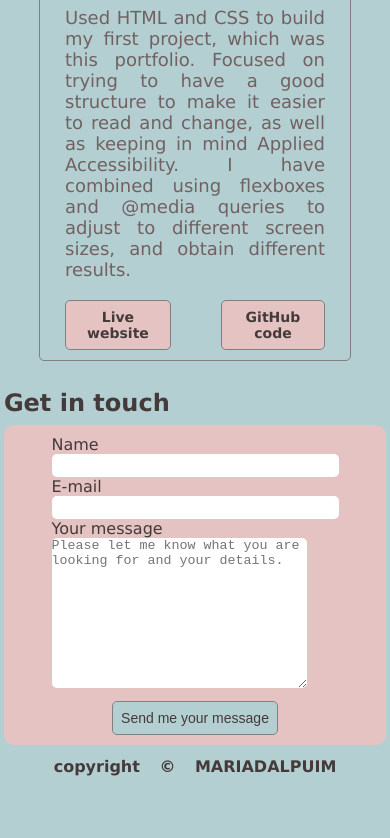
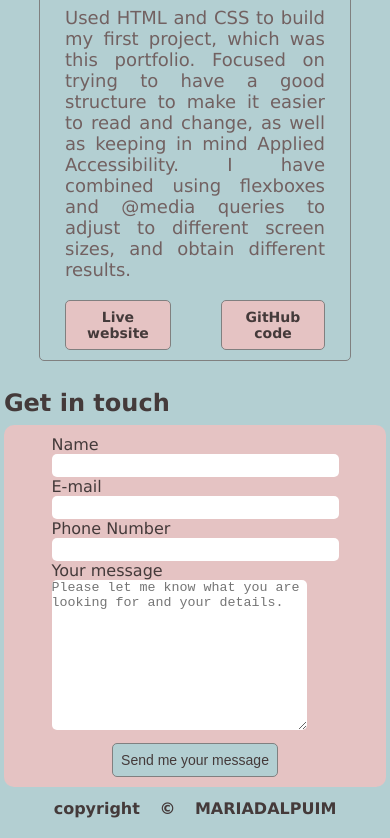
Before and after one commit to mariadalpuim/Portfolio1, a plain HTML site: page index.html in a window 390 px wide. Shown: the part 2728-3566 px from the top of the page. Before the commit the page ends 3524 px from the top, so only its background shows below. Drawn offline with Linux system fonts and the light colour scheme.

Commit message:
add phone number

```diff
--- a/index.html
+++ b/index.html
@@ -108,6 +108,9 @@
                         <input required type="email" name="email" id="email"><br>
                         <!-- why required isn't working? div? -->
 
+                        <label for="phone">Phone Number</label><br>
+                        <input type="tel" name="phone" id="phone"><br>
+
                         <label class="message" for="message">Your message</label><br>
                         <textarea name="message" id="message" cols="30" rows="10" placeholder="Please let me know what you are looking for and your details."></textarea><br>
                     </div>
```
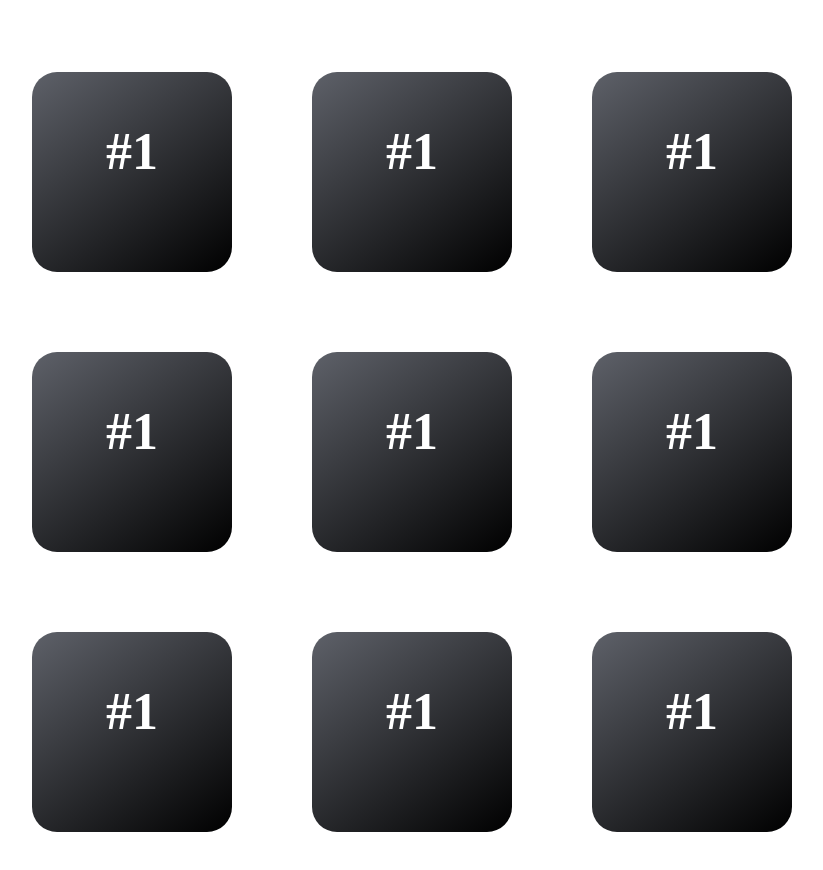
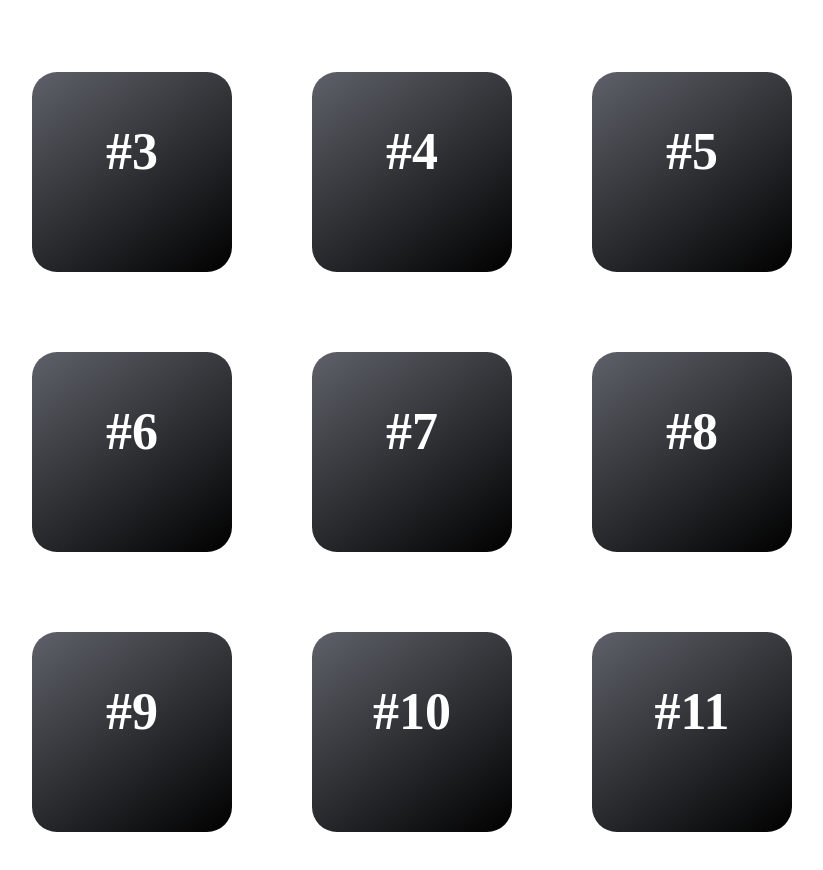
Before and after one commit to TAppPE/TApptest, a React (Create React App) app: page /Footballskill in a window 1280 px wide. Shown: the part 820-1690 px from the top of the page, without its empty margins (308-1131 px from the left). Built offline with nearby package versions, Linux system fonts and the light colour scheme.

Commit message:
Update skills.js

```diff
--- a/src/components/Skills/skills.js
+++ b/src/components/Skills/skills.js
@@ -11,34 +11,34 @@ const skills = () => {
          <h3 class="number">#1</h3>
          </div>
          <div class="skills">
-         <h3 class="number">#1</h3>
+         <h3 class="number">#2</h3>
          </div>
          <div class="skills">
-         <h3 class="number">#1</h3>
+         <h3 class="number">#3</h3>
          </div>
          <div class="skills">
-         <h3 class="number">#1</h3>
+         <h3 class="number">#4</h3>
          </div>
          <div class="skills">
-         <h3 class="number">#1</h3>
+         <h3 class="number">#5</h3>
          </div>
          <div class="skills">
-         <h3 class="number">#1</h3>
+         <h3 class="number">#6</h3>
          </div>
          <div class="skills">
-         <h3 class="number">#1</h3>
+         <h3 class="number">#7</h3>
          </div>
          <div class="skills">
-         <h3 class="number">#1</h3>
+         <h3 class="number">#8</h3>
          </div>
          <div class="skills">
-         <h3 class="number">#1</h3>
+         <h3 class="number">#9</h3>
          </div>
          <div class="skills">
-         <h3 class="number">#1</h3>
+         <h3 class="number">#10</h3>
          </div>
          <div class="skills">
-         <h3 class="number">#1</h3>
+         <h3 class="number">#11</h3>
          </div>
 
      </div>
```
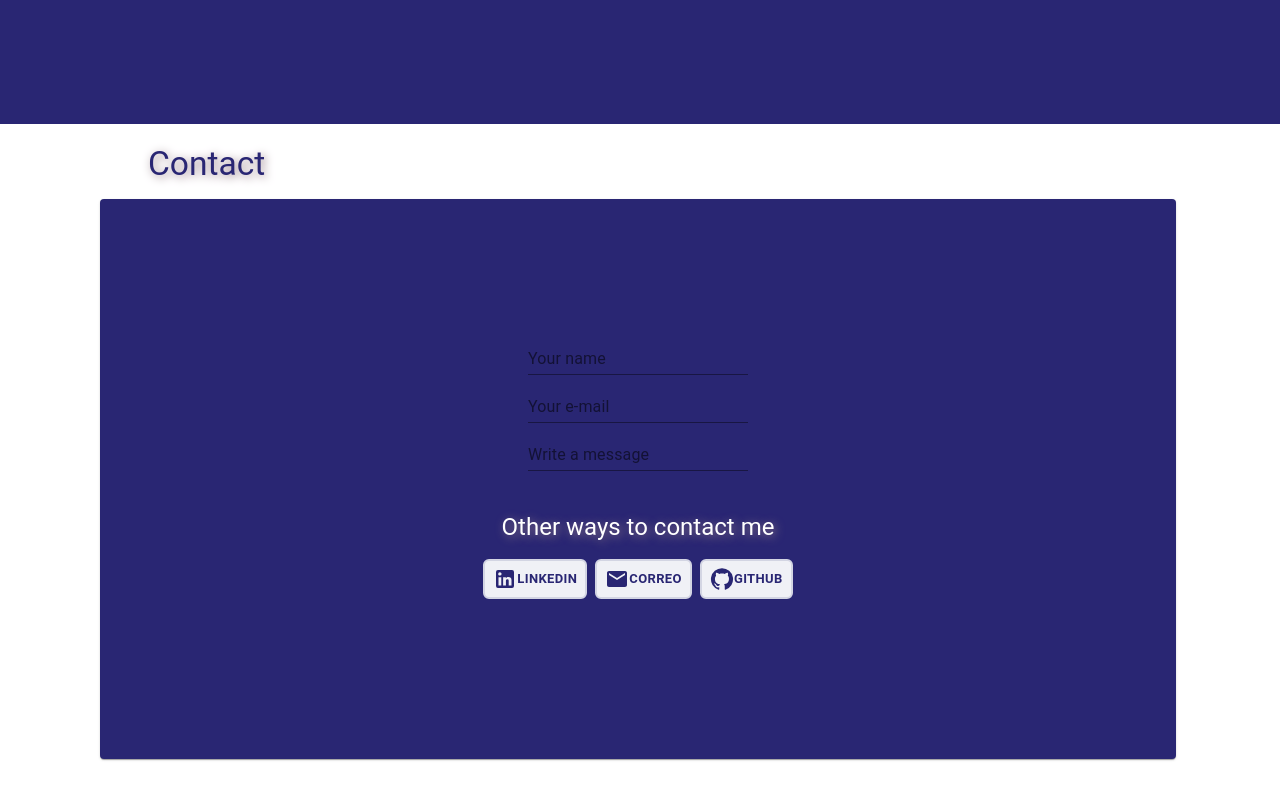
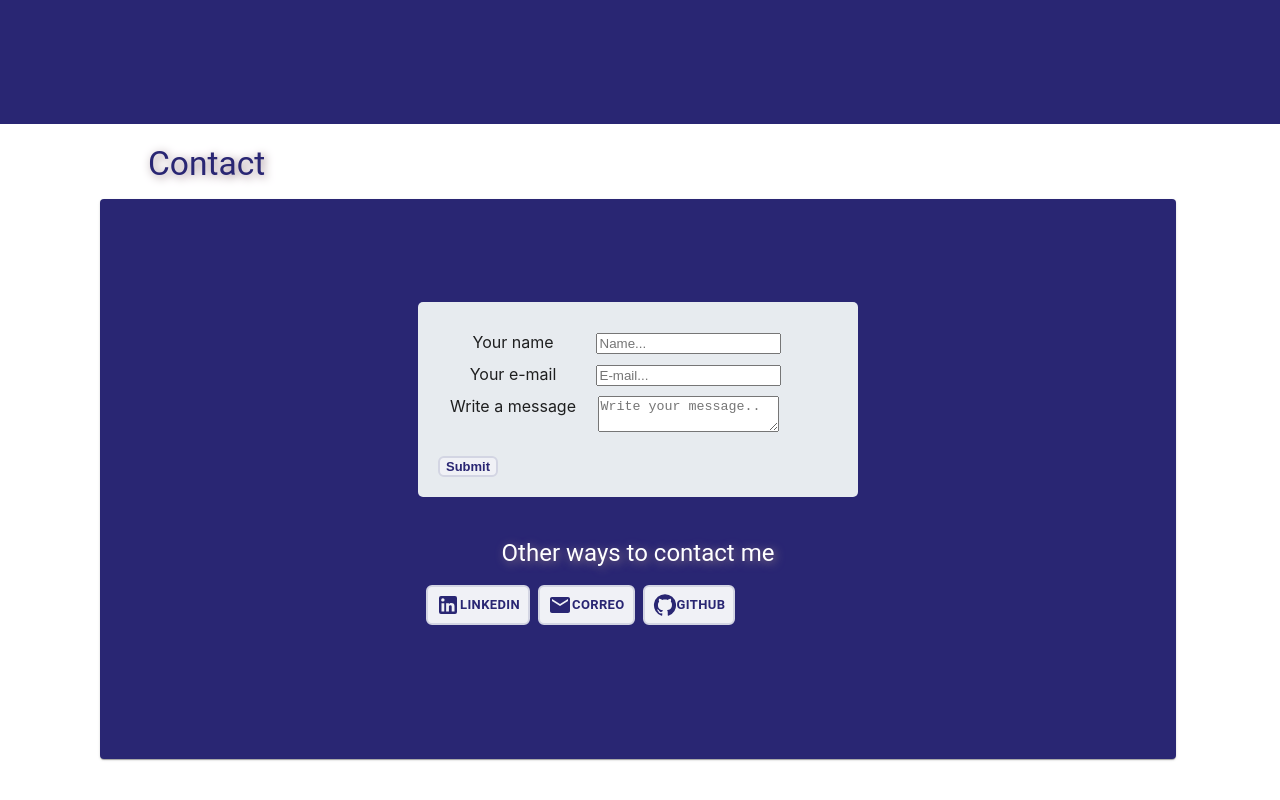
Before and after one commit to MarleenMs/Portfolio, a React (Create React App) app in the folder my-app/: page / in a window 1280 px wide. Shown: the part 2676-3476 px from the top of the page. Built offline with nearby package versions, Linux system fonts and the light colour scheme.

Commit message:
mejora vista del formulario

```diff
--- a/my-app/src/Components/Contact.js
+++ b/my-app/src/Components/Contact.js
@@ -2,7 +2,7 @@ import React, {useState} from "react";
 import LinkedInIcon from '@mui/icons-material/LinkedIn';
 import GitHubIcon from '@mui/icons-material/GitHub';
 import EmailIcon from '@mui/icons-material/Email';
-import {Button, Card, CardContent, makeStyles, TextField, Typography} from "@material-ui/core"
+import {Button, Card, CardContent, makeStyles, Typography} from "@material-ui/core"
 import CardActions from "@material-ui/core/CardActions/CardActions";
 import { withStyles } from "@material-ui/core/styles";
 
@@ -24,9 +24,34 @@ function Contact({title, dark, id}){
                   <CardContent className={classes.CardContent}>
                     <div className={classes.formDiv}>
                     <form className={classes.form} nonvalidate autoComplete="off">
-                      <TextField label="Your name"/> <br/>
-                      <TextField label="Your e-mail"/> <br/>
-                      <TextField label="Write a message"/> <br/>
+                      <div className={classes.row}>
+                        <div class={classes.col25}>
+                          <label class={classes.label}>Your name</label> <br/>
+                        </div>
+                        <div class={classes.col75}>
+                          <input type="text" id="fname" name="name" placeholder="Name..."></input>
+                        </div>
+                      </div>
+                        <div className={classes.row}>
+                        <div class={classes.col25}>
+                          <label class={classes.label}>Your e-mail</label> <br/>
+                        </div>
+                        <div class={classes.col75}>
+                          <input type="text" id="fmail" name="mail" placeholder="E-mail..."></input>
+                        </div>
+                      </div>
+                    <div className={classes.row}>
+                      <div class={classes.col25}>
+                        <label class={classes.label}>Write a message</label> <br/>
+                      </div>
+                      <div class={classes.col75}>
+                        <textarea id="subject" name="subject" placeholder="Write your message.." ></textarea>
+                      </div>
+                    </div>
+                    <br/>
+                    <div className={classes.row}>
+                      <input className={classes.cvButton} type="submit" value="Submit"/>
+                    </div>
                     </form>
                     </div>
 
@@ -103,7 +128,32 @@ const useStyles = makeStyles((theme) => ({
 
   },
   formDiv:{
-
+    borderRadius: "5px",
+    backgroundColor: "#e7ebef",
+    padding: "20px",
+    width: "400px",
+  },
+  label: {
+  width: "150%",
+  paddingRight: "70px",
+  marginRight: "100px",
+  display: "inline-block",
+},
+  col25: {
+    float: "left",
+    width: "25%",
+    marginTop: "10px",
+  },
+  col75: {
+    float: "left",
+    width: "75%",
+    marginTop: "10px",
+  },
+  /* Clear floats after the columns */
+  row: {
+    content: "",
+    display: "table",
+    clear: "both",
   },
   cardMedia:{
     borderRadius: "10px",
```
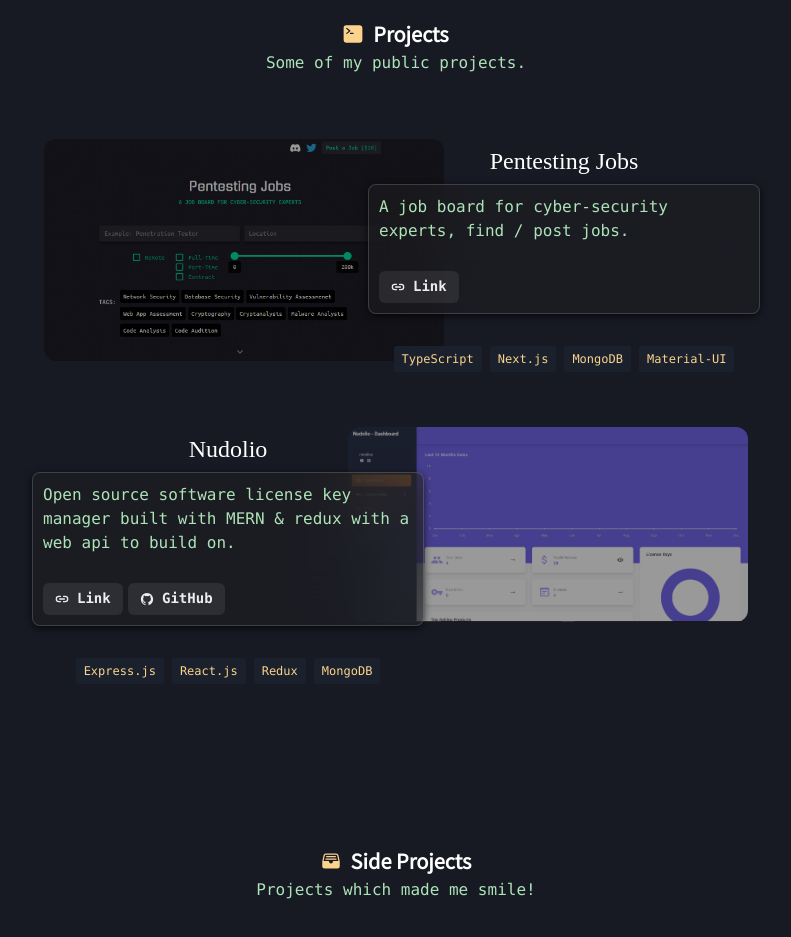
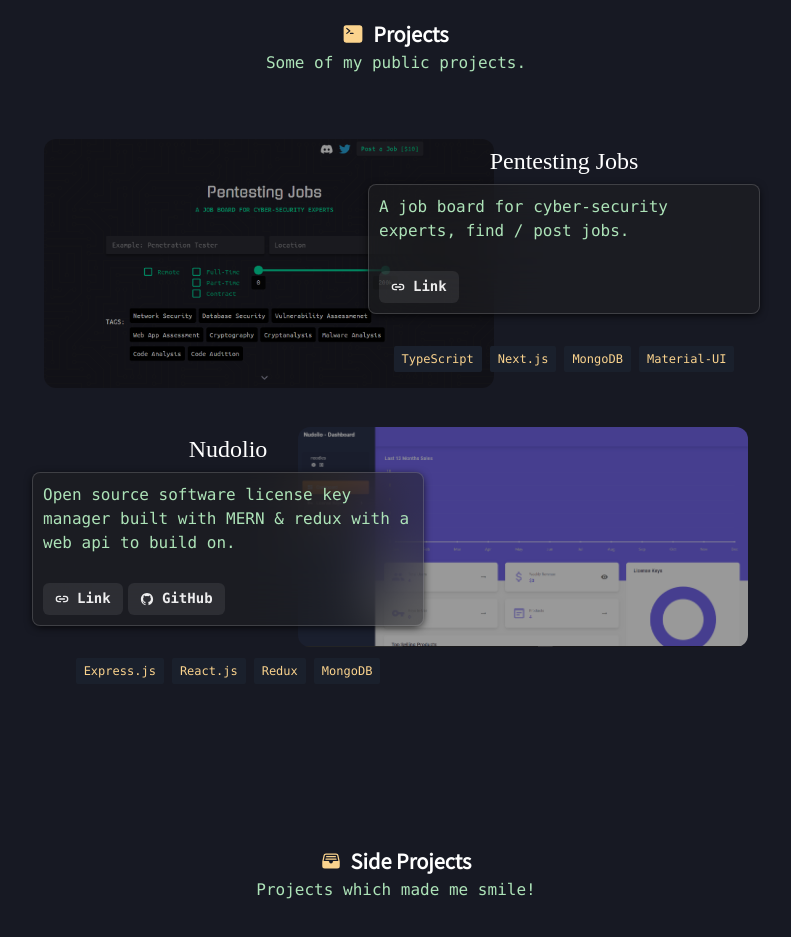
Before and after one commit to zany-ar/nudl.tech, a Next.js app: page / in a window 1280 px wide. Shown: the part 1340-2277 px from the top of the page, without its empty margins (244-1035 px from the left). Built offline with nearby package versions, Linux system fonts and the light colour scheme; a web font is replaced by a local one.

Commit message:
increased image width on project component

```diff
--- a/src/components/ProjectCard.tsx
+++ b/src/components/ProjectCard.tsx
@@ -30,7 +30,7 @@ export default function ProjectCard({ imgsrc, title, description, techstack, lin
         overflow={'none'}
         padding={4}>
         <Link
-          maxW={{ md: '400px' }} minW={'300px'}
+          maxW={{ md: '450px' }} minW={'300px'}
           position={{ base: 'absolute', md: 'relative' }}
           href={link}
           target="_blank"
```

---+---

About this task
Scan the listing for the word "import". Copy every line in which it appears.

Answer below
@@ -2,7 +2,7 @@ import React, {useState} from "react";
 import LinkedInIcon from '@mui/icons-material/LinkedIn';
 import GitHubIcon from '@mui/icons-material/GitHub';
 import EmailIcon from '@mui/icons-material/Email';
-import {Button, Card, CardContent, makeStyles, TextField, Typography} from "@material-ui/core"
+import {Button, Card, CardContent, makeStyles, Typography} from "@material-ui/core"
 import CardActions from "@material-ui/core/CardActions/CardActions";
 import { withStyles } from "@material-ui/core/styles";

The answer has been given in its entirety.